Characters: 4.9Plot: 4.7Cover Art: 4Favorite Line:"I still think that, sometimes, think that maybe "the afterlife" is just something we made up to ease the pain of loss, to make our time in the labyrinth bearable."
Synopsis: Miles "Pudge" Halter is abandoning his safe-okay, boring -life. Fascinated by the last words of famous people, Pudge leaves for boarding school to seek what a dying Rabelais called the "Great Perhaps." Pudge becomes encircled by friends whose lives are everything but safe and boring. Their nucleus is razor-sharp, sexy, and self-destructive Alaska, who has perfected the arts of pranking and evading school rules. Pudge falls impossibly in love. When tragedy strikes the close-knit group, it is only in coming face-to-face with death that Pudge discovers the value of living and loving unconditionally.
Looking For Alaska is brilliance in book form. I cannot stress this enough. John Green's voice is distinct and real, giving the novel a personal feel. When I finished, I felt I could take a trip to Culver Creek and find Pudge and the Colonel walking around.
I also loved- loved loved loved loved- the set-up of the story. The book is divided into two sections, 'before' and 'after.' In 'before,' each chapter title is the countdown until The Event, as I called it. 'After' counts forward away from The Event. This style really makes you focus on the main event of the story. The entire first half of the book has you on the edge of your seat waiting to see what happens, and when you find out, well, saying it's shocking is an understatement. Also, it emphasizes how no one in the story expected anything, as their lives continue on normally leading up to it. Plus, it shows the evolution of the characters 'after.'
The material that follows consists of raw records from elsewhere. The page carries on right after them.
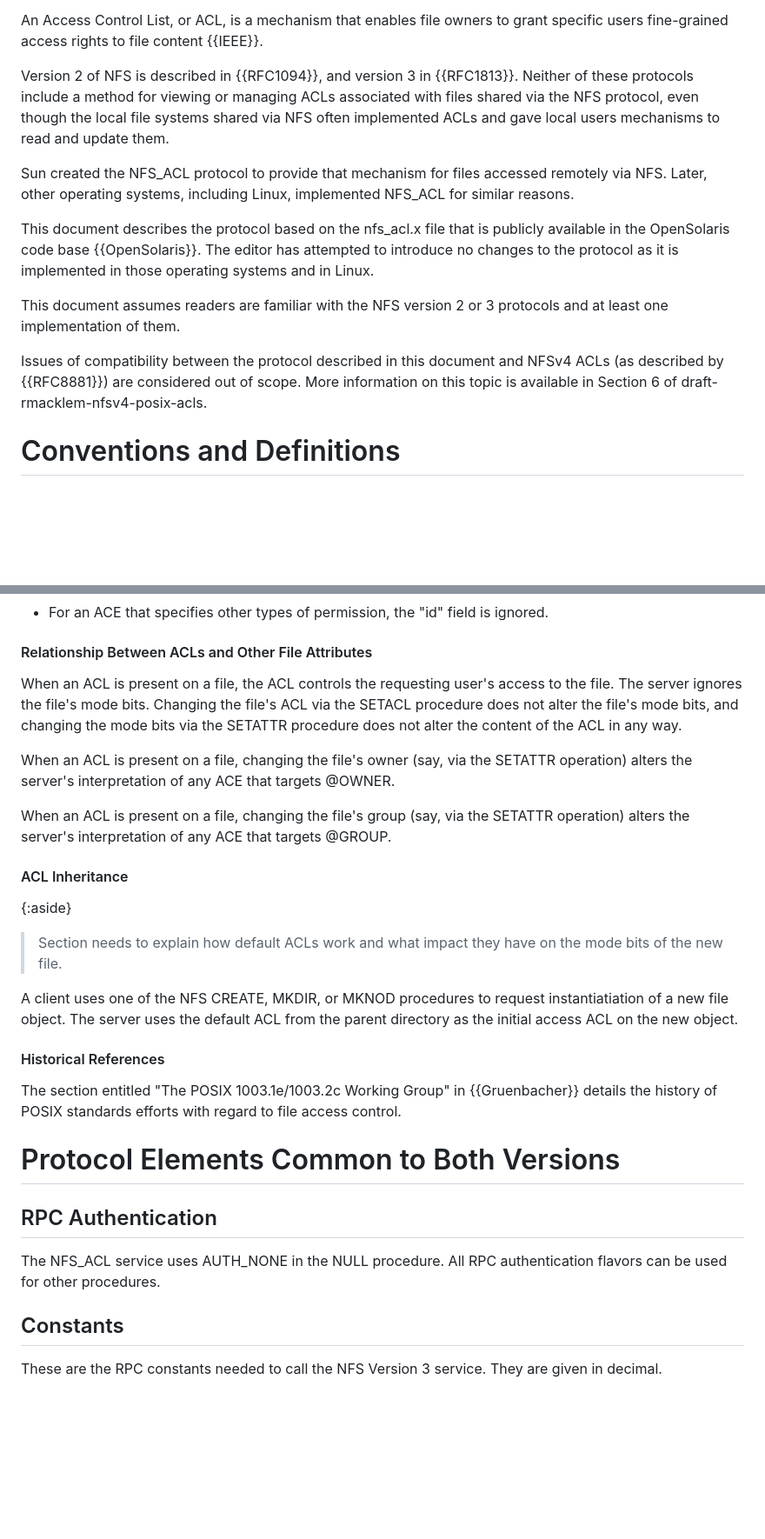
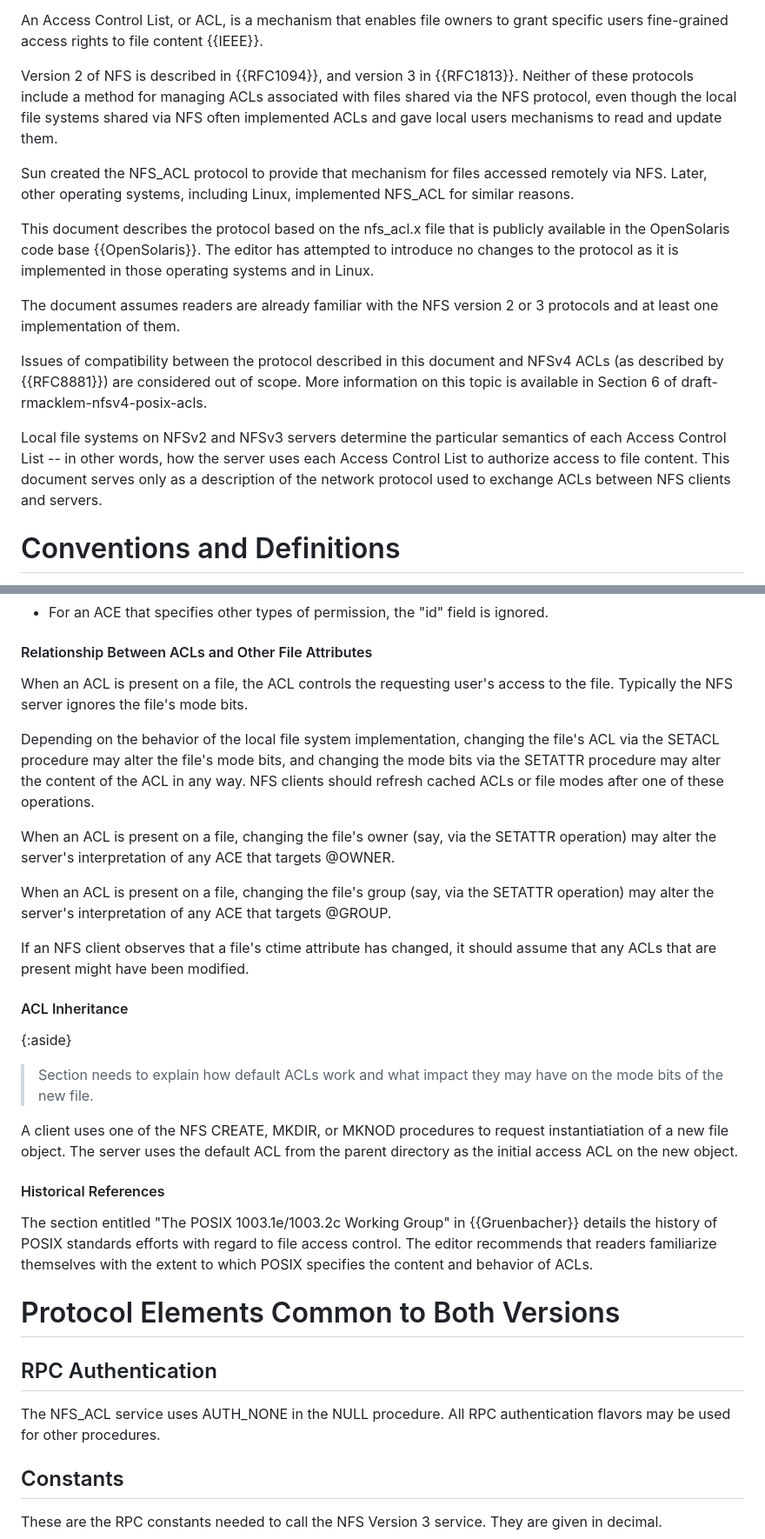
Before and after one commit to chucklever/i-d-nfs-acl, a Markdown page: draft-cel-nfsv4-nfs-acl.md, 2 parts joined by grey strips. Shown at 87% size. GitHub-like rendering; blank space fills up the shorter version.

Commit message:
Remove descriptions of local file system ACL semantics
A recent conversation with Rick Macklem convinced me (after Rob also warned about it) that this document should not and cannot specify ACL semantics that already exist and are particular to local file systems. Therefore, weaken or remove language that tries to specify behaviors that should be left to the NFS server implementation or the local file systems that it controls.

```diff
--- a/draft-cel-nfsv4-nfs-acl.md
+++ b/draft-cel-nfsv4-nfs-acl.md
@@ -115,11 +115,11 @@ file owners to grant specific users fine-grained access
 rights to file content {{IEEE}}.
 
 Version 2 of NFS is described in {{RFC1094}}, and version 3
-in {{RFC1813}}. Neither of these protocols include a
-method for viewing or managing ACLs associated
-with files shared via the NFS protocol, even though the
-local file systems shared via NFS often implemented ACLs and
-gave local users mechanisms to read and update them.
+in {{RFC1813}}. Neither of these protocols include a method
+for managing ACLs associated with files shared via the NFS
+protocol, even though the local file systems shared via NFS
+often implemented ACLs and gave local users mechanisms to
+read and update them.
 
 Sun created the NFS_ACL protocol to provide that mechanism
 for files accessed remotely via NFS. Later, other operating
@@ -132,13 +132,21 @@ code base {{OpenSolaris}}. The editor has attempted to
 introduce no changes to the protocol as it is implemented
 in those operating systems and in Linux.
 
-This document assumes readers are familiar with the NFS version
-2 or 3 protocols and at least one implementation of them.
+The document assumes readers are already familiar with the
+NFS version 2 or 3 protocols and at least one implementation
+of them.
 
 Issues of compatibility between the protocol described in
 this document and NFSv4 ACLs (as described by {{RFC8881}})
 are considered out of scope. More information on this topic
 is available in Section 6 of draft-rmacklem-nfsv4-posix-acls.
+
+Local file systems on NFSv2 and NFSv3 servers determine the
+particular semantics of each Access Control List -- in other
+words, how the server uses each Access Control List to
+authorize access to file content. This document serves only
+as a description of the network protocol used to exchange
+ACLs between NFS clients and servers.
 
 # Conventions and Definitions
 
@@ -434,25 +446,34 @@ the "id" field is ignored.
 #### Relationship Between ACLs and Other File Attributes
 
 When an ACL is present on a file, the ACL controls the
-requesting user's access to the file. The server ignores the
-file's mode bits. Changing the file's ACL via the SETACL
-procedure does not alter the file's mode bits, and changing
-the mode bits via the SETATTR procedure does not alter the
-content of the ACL in any way.
+requesting user's access to the file. Typically the NFS
+server ignores the file's mode bits.
+
+Depending on the behavior of the local file system
+implementation, changing the file's ACL via the SETACL
+procedure may alter the file's mode bits, and changing
+the mode bits via the SETATTR procedure may alter the
+content of the ACL in any way. NFS clients should
+refresh cached ACLs or file modes after one of these
+operations.
 
 When an ACL is present on a file, changing the file's owner
-(say, via the SETATTR operation) alters the server's
+(say, via the SETATTR operation) may alter the server's
 interpretation of any ACE that targets @OWNER.
 
 When an ACL is present on a file, changing the file's group
-(say, via the SETATTR operation) alters the server's
+(say, via the SETATTR operation) may alter the server's
 interpretation of any ACE that targets @GROUP.
+
+If an NFS client observes that a file's ctime attribute
+has changed, it should assume that any ACLs that are
+present might have been modified.
 
 #### ACL Inheritance
 
 {:aside}
 > Section needs to explain how default ACLs work and what
-impact they have on the mode bits of the new file.
+impact they may have on the mode bits of the new file.
 
 A client uses one of the NFS CREATE, MKDIR, or MKNOD procedures
 to request instantiatiation of a new file object. The server uses
@@ -463,14 +484,16 @@ ACL on the new object.
 
 The section entitled "The POSIX 1003.1e/1003.2c Working Group"
 in {{Gruenbacher}} details the history of POSIX standards efforts
-with regard to file access control.
+with regard to file access control. The editor recommends that
+readers familiarize themselves with the extent to which POSIX
+specifies the content and behavior of ACLs.
 
 # Protocol Elements Common to Both Versions
 
 ## RPC Authentication
 
 The NFS_ACL service uses AUTH_NONE in the NULL procedure.
-All RPC authentication flavors can be used for other procedures.
+All RPC authentication flavors may be used for other procedures.
 
 ## Constants
 
```
Also changed, not shown: other parts of draft-cel-nfsv4-nfs-acl.md (+12 -8 lines).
Onto the characters. Oh, my dear Pudge. His voice is incredible to read in, and his emotions are so clean cut. He loves you, he hates you. There is no in between. Then there's Alaska, I can't even begin to describe her. Come to think of it, no one seems to know that. The entire book is basically spent trying to figure the girl out, and no one comes close. She's such a complex and fun character; she's truly fun to read about. The Colonel is just an oddball. He's very his own person, and I give him credit for that, but he's in his own little world a lot. Those three together are a memorable combination that while hilarious are also very endearing.
To sum all of those random thoughts up:
1) Read this book.
2) It's brilliant.
3) ...seriously, read it.
4) John Green's a genius.
Yup, I'm pretty sure that's it.
How will we ever get out of this labyrinth of suffering?
*In other news, my signed Maureen Johnson book came in the mail today! Yahoo!